(User interface change data)
|---|

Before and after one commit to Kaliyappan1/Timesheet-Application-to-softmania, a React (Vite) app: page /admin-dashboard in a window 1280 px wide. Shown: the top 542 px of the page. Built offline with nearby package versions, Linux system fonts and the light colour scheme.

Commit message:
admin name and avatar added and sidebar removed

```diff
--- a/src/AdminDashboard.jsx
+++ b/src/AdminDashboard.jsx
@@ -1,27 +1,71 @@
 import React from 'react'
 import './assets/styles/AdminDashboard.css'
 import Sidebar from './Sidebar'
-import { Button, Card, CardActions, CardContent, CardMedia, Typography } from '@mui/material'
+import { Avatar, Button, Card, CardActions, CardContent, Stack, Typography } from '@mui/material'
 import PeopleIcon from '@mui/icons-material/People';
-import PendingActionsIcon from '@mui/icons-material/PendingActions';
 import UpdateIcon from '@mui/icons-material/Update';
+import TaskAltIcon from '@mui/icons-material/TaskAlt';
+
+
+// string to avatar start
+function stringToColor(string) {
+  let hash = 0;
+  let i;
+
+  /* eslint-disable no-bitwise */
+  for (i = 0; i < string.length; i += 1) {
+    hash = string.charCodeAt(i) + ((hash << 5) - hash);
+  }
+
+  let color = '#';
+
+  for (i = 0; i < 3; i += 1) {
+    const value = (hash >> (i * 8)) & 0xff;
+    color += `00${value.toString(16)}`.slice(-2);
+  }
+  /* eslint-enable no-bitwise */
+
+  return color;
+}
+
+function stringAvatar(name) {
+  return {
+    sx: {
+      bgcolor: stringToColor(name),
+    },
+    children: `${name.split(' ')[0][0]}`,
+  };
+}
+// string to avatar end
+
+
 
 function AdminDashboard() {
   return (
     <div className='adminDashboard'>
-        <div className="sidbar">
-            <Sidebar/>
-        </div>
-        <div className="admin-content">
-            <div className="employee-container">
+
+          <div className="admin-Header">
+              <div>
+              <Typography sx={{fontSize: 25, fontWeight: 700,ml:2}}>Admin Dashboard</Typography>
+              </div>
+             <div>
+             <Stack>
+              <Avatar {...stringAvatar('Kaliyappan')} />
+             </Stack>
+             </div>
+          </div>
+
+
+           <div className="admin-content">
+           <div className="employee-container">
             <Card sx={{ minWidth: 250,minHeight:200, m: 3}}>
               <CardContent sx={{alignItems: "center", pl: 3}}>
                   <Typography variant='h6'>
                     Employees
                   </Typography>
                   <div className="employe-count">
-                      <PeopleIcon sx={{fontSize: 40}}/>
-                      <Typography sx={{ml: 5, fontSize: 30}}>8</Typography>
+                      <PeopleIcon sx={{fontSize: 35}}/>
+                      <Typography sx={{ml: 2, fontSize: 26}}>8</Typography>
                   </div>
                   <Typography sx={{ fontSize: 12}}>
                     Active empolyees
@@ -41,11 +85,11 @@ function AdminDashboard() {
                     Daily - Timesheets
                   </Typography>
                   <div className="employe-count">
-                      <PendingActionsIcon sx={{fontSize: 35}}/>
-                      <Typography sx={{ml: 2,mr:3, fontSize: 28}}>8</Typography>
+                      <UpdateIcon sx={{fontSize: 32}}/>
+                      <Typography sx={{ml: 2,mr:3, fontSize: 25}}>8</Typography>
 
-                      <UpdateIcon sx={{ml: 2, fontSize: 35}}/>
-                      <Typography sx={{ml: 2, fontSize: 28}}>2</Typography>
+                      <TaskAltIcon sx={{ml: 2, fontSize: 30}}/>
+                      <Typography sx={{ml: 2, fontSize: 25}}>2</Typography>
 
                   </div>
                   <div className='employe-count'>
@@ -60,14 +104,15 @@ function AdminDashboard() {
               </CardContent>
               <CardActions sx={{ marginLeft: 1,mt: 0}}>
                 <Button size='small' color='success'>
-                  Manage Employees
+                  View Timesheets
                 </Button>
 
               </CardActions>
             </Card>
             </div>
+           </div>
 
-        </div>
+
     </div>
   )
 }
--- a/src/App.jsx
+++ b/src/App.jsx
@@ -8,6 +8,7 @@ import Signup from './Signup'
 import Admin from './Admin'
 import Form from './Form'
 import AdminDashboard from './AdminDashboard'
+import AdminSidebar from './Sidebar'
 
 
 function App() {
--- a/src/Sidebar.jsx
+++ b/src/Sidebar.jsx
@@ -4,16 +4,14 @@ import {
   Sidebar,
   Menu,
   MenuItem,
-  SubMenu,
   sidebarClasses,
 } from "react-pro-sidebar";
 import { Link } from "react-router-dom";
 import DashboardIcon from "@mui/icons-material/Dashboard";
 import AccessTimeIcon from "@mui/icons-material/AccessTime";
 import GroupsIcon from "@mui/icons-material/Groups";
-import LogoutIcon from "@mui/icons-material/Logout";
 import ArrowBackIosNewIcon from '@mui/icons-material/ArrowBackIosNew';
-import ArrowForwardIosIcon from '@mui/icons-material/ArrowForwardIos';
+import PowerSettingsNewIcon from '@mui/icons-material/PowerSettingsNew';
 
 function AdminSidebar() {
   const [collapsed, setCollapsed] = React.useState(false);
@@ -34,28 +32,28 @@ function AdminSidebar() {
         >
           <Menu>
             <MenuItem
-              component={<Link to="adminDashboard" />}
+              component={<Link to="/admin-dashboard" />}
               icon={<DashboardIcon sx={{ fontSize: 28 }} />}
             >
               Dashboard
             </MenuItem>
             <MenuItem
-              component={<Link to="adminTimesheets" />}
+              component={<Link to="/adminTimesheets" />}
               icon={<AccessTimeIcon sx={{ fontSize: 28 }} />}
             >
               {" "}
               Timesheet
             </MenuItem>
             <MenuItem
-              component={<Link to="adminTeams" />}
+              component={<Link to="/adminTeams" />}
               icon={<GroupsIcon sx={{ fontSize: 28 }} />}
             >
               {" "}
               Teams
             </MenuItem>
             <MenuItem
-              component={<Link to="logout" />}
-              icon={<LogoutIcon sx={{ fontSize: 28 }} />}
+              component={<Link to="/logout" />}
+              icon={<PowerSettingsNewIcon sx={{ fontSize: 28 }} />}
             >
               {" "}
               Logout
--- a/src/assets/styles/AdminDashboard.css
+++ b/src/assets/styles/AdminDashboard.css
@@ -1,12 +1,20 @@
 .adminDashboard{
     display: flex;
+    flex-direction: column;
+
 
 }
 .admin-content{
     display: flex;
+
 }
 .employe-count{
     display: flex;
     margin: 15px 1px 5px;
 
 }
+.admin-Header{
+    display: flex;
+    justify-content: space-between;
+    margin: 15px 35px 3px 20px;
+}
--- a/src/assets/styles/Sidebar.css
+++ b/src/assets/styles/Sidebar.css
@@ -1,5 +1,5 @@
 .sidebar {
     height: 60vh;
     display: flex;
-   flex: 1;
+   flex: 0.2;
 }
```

|---|

Task directions: Find the word "count" in the entries and show each line where it is found.

The answer:
                   <div className="employe-count">
                   <div className="employe-count">
                   <div className='employe-count'>
 .employe-count{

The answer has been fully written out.